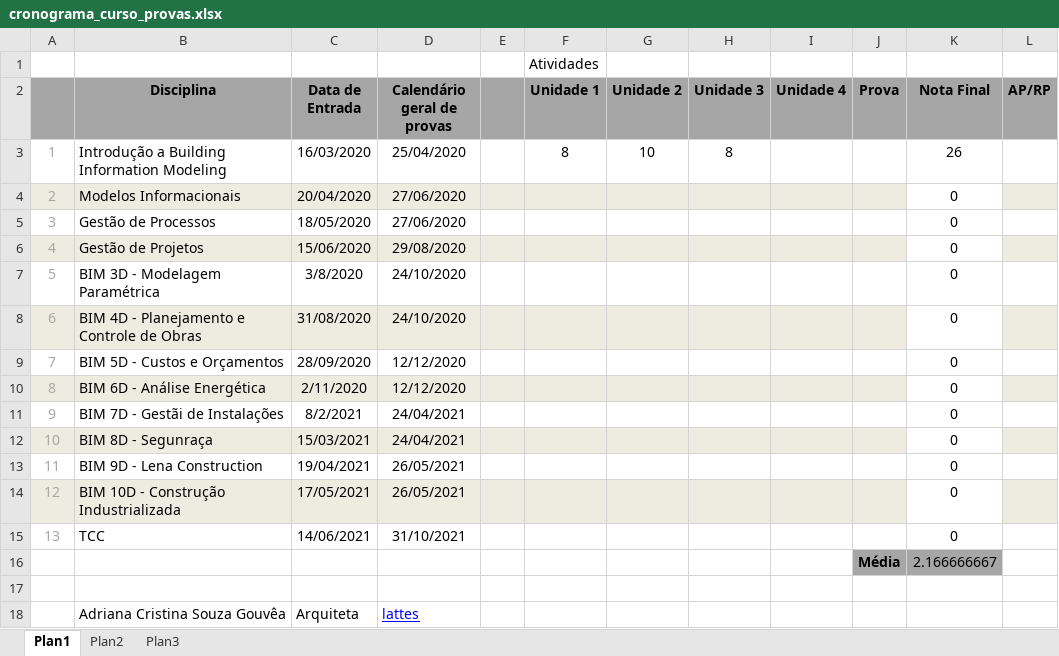
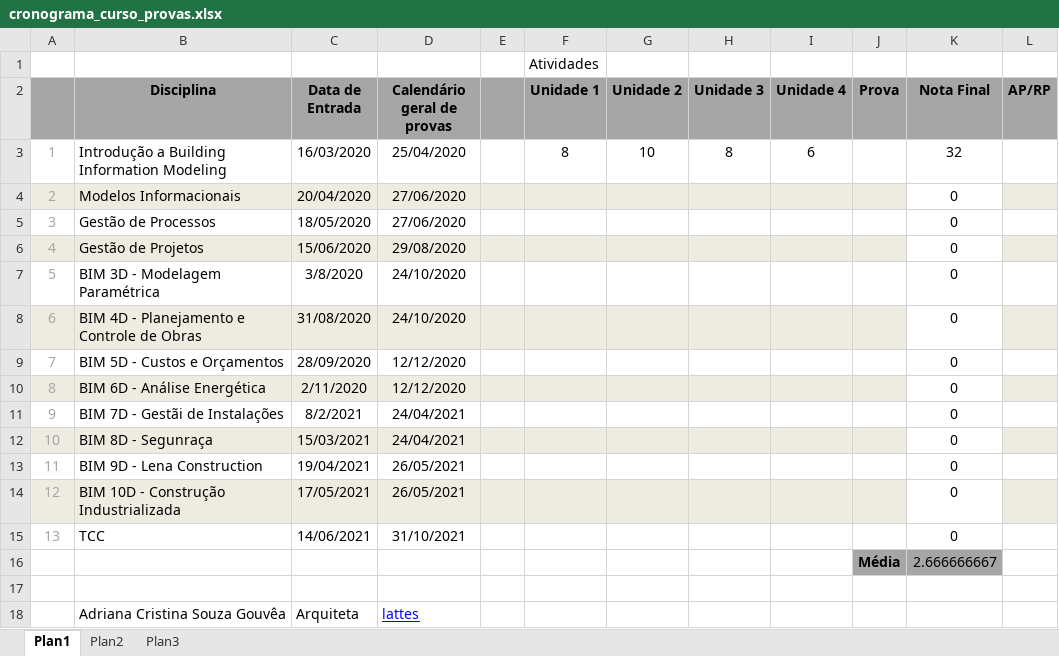
Before and after one commit to renatogcruz/postgraduate-Building-Information-Modeling, an Excel workbook: cronograma_curso_provas.xlsx, sheet Plan1, drawn as a sheet; only a part is shown; values as stored, in another font and other column widths than the file's, no borders; the diff names each change by its address in the sheet, - before the commit and + after, or states it on an @@ line.

Commit message:
add terceira nota - introdução

```diff
--- a/cronograma_curso_provas.xlsx (sheet Plan1)
+++ b/cronograma_curso_provas.xlsx (sheet Plan1)
-I3 (Unidade 4): (empty)
+I3 (Unidade 4): 6
-K3 (Nota Final): 26
+K3 (Nota Final): 32
-K16 (Nota Final): 2.166666667
+K16 (Nota Final): 2.666666667
```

________________

Each line of the listing above that includes the word "Final" should be copied.

• _SOLUTION_
-K3 (Nota Final): 26
+K3 (Nota Final): 32
-K16 (Nota Final): 2.166666667
+K16 (Nota Final): 2.666666667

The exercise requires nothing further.